Work order:
Could you find each line of the data below that contains the word "columns" and copy those lines?

Excerpted records:

- Opening Delimiter -

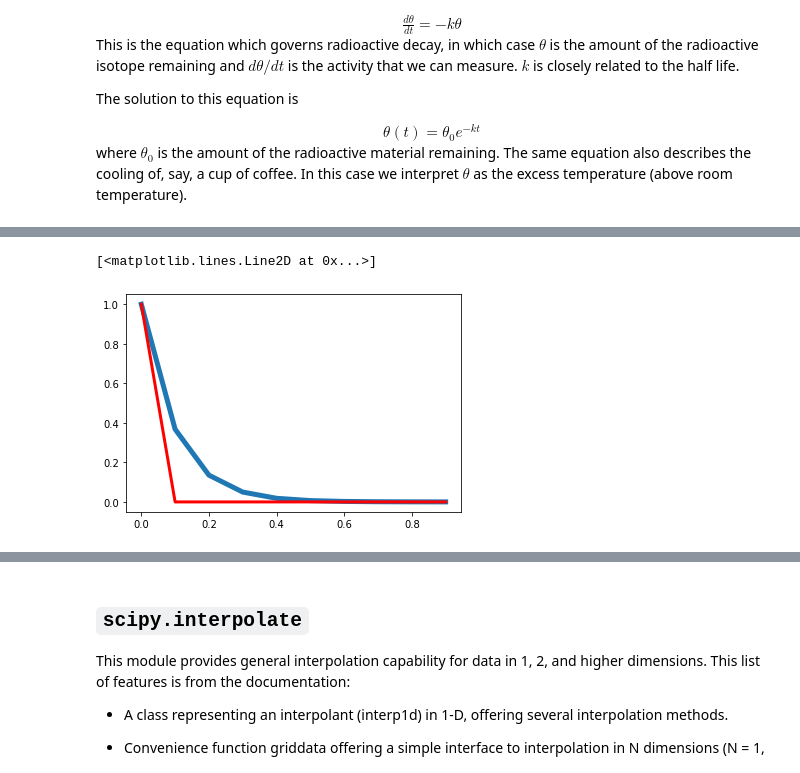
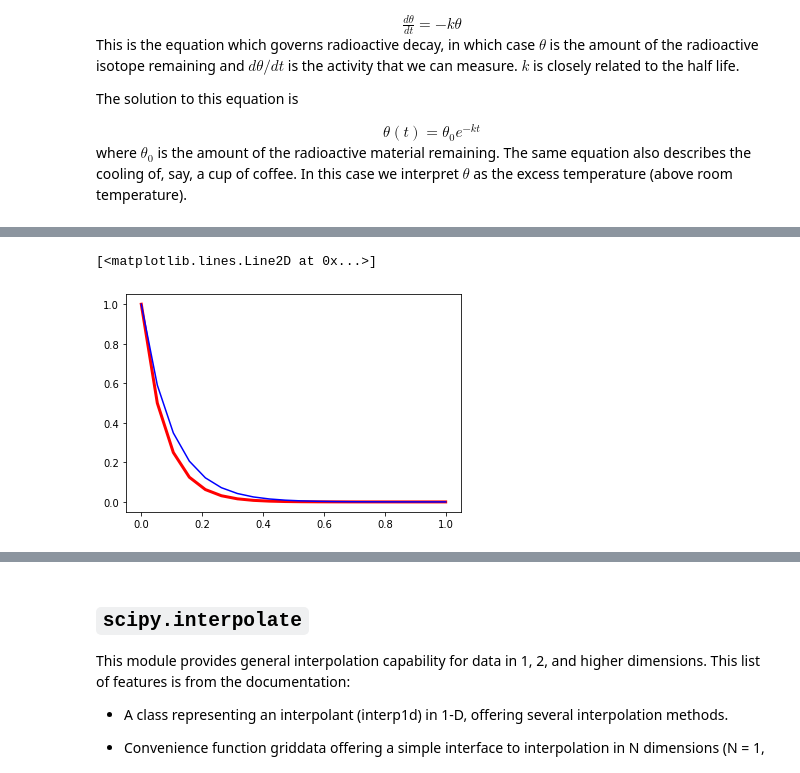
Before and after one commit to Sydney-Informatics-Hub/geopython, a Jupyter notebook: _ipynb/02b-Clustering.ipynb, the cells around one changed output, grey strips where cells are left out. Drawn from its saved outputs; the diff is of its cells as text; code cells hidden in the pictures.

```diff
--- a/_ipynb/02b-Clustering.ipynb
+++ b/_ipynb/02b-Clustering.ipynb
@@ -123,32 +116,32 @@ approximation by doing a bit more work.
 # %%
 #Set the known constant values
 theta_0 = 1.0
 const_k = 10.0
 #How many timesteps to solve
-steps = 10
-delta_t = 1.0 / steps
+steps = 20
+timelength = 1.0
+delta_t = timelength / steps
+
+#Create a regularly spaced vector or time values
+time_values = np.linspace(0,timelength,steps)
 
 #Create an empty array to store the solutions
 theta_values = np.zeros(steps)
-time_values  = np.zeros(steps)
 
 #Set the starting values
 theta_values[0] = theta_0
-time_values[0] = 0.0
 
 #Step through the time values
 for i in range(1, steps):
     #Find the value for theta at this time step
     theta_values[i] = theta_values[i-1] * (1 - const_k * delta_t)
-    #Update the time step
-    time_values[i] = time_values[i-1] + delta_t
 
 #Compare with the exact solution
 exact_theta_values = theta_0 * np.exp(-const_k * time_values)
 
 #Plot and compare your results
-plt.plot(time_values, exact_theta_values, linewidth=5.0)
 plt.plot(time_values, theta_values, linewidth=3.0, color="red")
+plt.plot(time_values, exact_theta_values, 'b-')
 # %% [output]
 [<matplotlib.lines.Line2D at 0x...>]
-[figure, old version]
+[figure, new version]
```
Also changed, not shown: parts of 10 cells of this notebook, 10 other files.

- Closing Delimiter -
- Opening Delimiter -

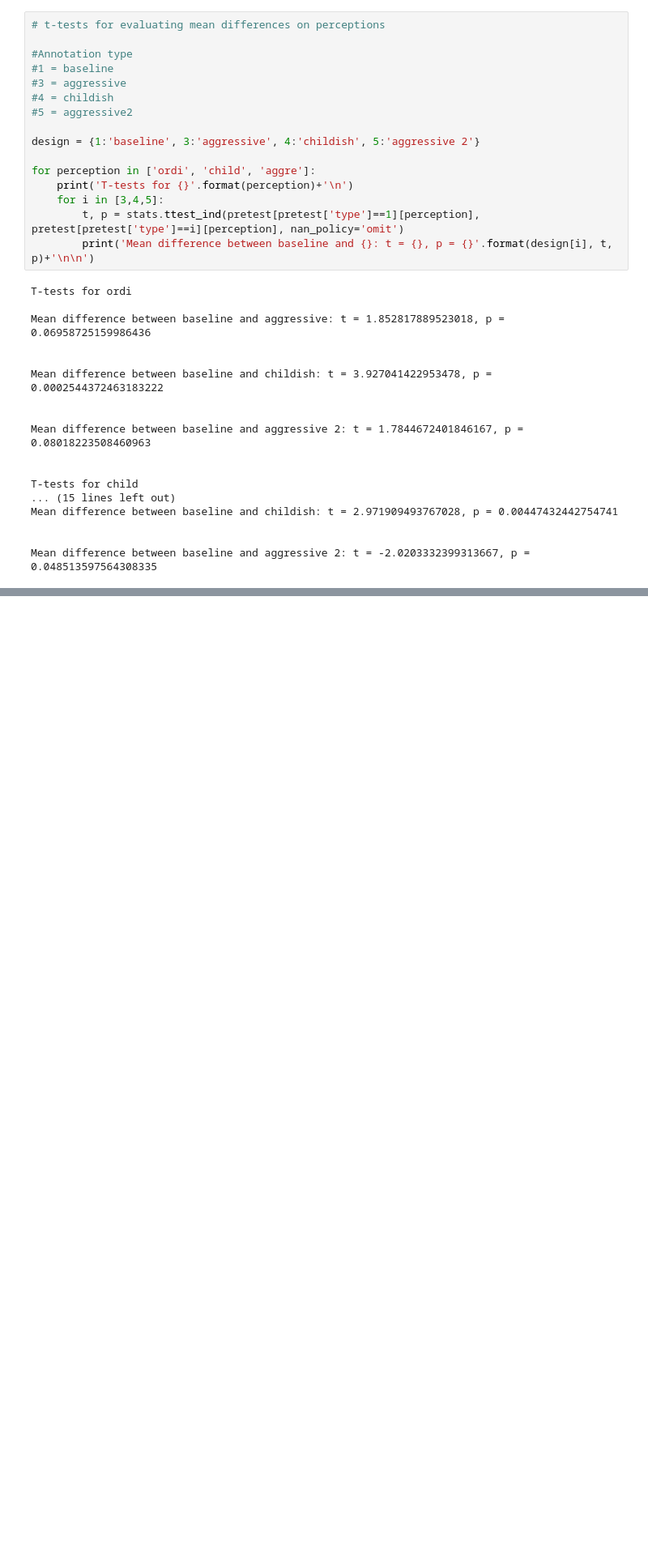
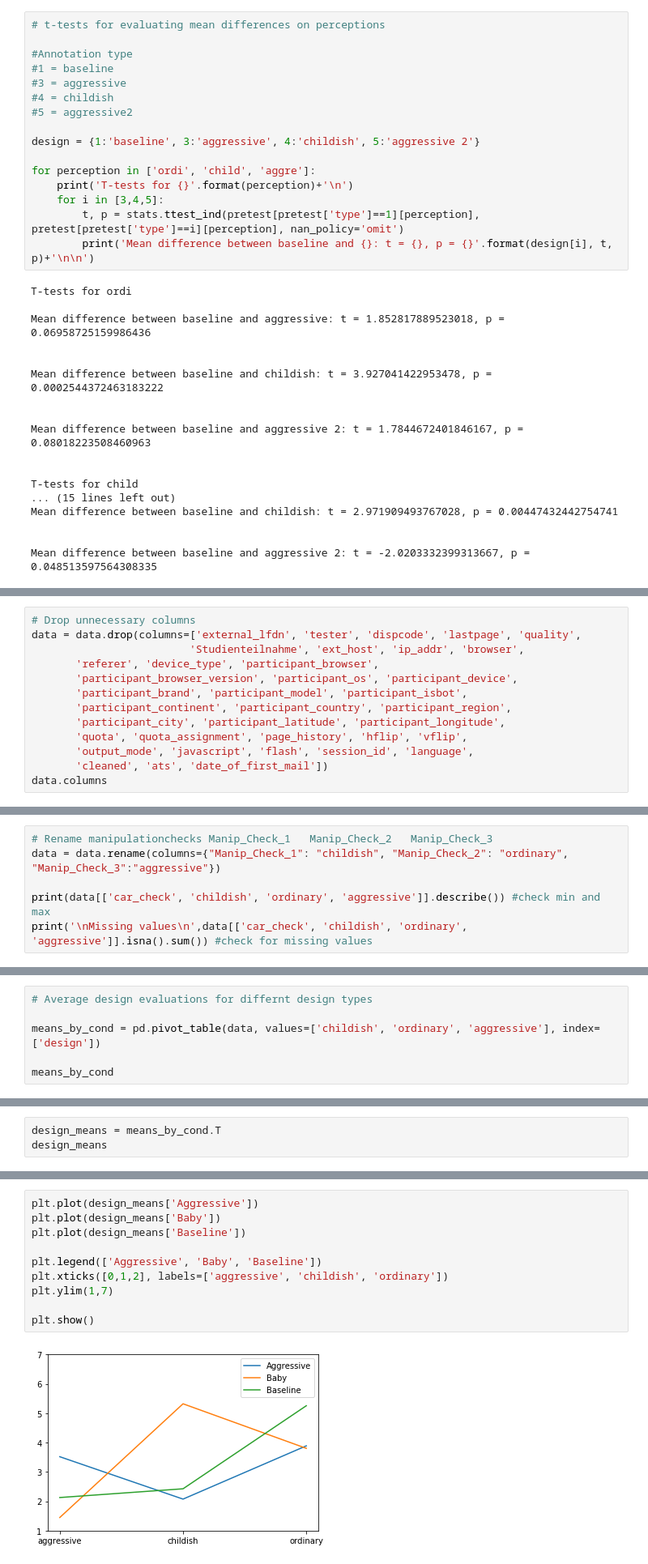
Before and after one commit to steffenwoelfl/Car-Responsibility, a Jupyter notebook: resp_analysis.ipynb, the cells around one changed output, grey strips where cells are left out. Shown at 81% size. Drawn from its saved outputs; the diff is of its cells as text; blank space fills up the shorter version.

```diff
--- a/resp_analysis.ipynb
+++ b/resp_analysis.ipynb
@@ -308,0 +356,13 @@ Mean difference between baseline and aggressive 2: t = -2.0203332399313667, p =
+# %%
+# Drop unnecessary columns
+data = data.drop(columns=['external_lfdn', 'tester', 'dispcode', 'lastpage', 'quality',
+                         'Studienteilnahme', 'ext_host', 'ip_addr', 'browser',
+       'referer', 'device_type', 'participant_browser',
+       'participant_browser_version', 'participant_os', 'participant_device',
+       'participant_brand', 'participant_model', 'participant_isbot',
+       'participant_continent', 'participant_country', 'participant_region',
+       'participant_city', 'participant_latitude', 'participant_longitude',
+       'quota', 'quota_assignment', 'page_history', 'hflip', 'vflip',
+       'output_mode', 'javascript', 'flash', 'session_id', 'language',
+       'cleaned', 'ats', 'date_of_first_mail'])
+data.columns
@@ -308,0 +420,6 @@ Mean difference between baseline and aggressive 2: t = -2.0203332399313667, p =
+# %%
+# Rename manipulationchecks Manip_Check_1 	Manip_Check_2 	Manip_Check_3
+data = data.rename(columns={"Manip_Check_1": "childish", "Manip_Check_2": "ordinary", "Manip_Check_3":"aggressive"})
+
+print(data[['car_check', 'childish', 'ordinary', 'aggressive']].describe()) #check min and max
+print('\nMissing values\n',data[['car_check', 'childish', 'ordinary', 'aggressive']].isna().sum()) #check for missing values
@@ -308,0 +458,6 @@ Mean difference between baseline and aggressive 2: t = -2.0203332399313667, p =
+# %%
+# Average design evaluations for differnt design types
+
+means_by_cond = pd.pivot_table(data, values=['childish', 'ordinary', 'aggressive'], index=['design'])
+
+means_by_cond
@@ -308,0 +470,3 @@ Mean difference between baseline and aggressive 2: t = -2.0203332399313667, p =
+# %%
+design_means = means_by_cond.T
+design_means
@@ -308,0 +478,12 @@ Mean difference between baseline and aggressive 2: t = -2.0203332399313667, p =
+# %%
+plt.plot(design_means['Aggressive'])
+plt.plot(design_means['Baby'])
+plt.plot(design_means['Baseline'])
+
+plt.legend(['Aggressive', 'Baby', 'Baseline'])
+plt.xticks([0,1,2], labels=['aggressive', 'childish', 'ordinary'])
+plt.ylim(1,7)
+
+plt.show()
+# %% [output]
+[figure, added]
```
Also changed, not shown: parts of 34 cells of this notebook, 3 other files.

- Closing Delimiter -

Response to this task:
+# Drop unnecessary columns
+data = data.drop(columns=['external_lfdn', 'tester', 'dispcode', 'lastpage', 'quality',
+data.columns
+data = data.rename(columns={"Manip_Check_1": "childish", "Manip_Check_2": "ordinary", "Manip_Check_3":"aggressive"})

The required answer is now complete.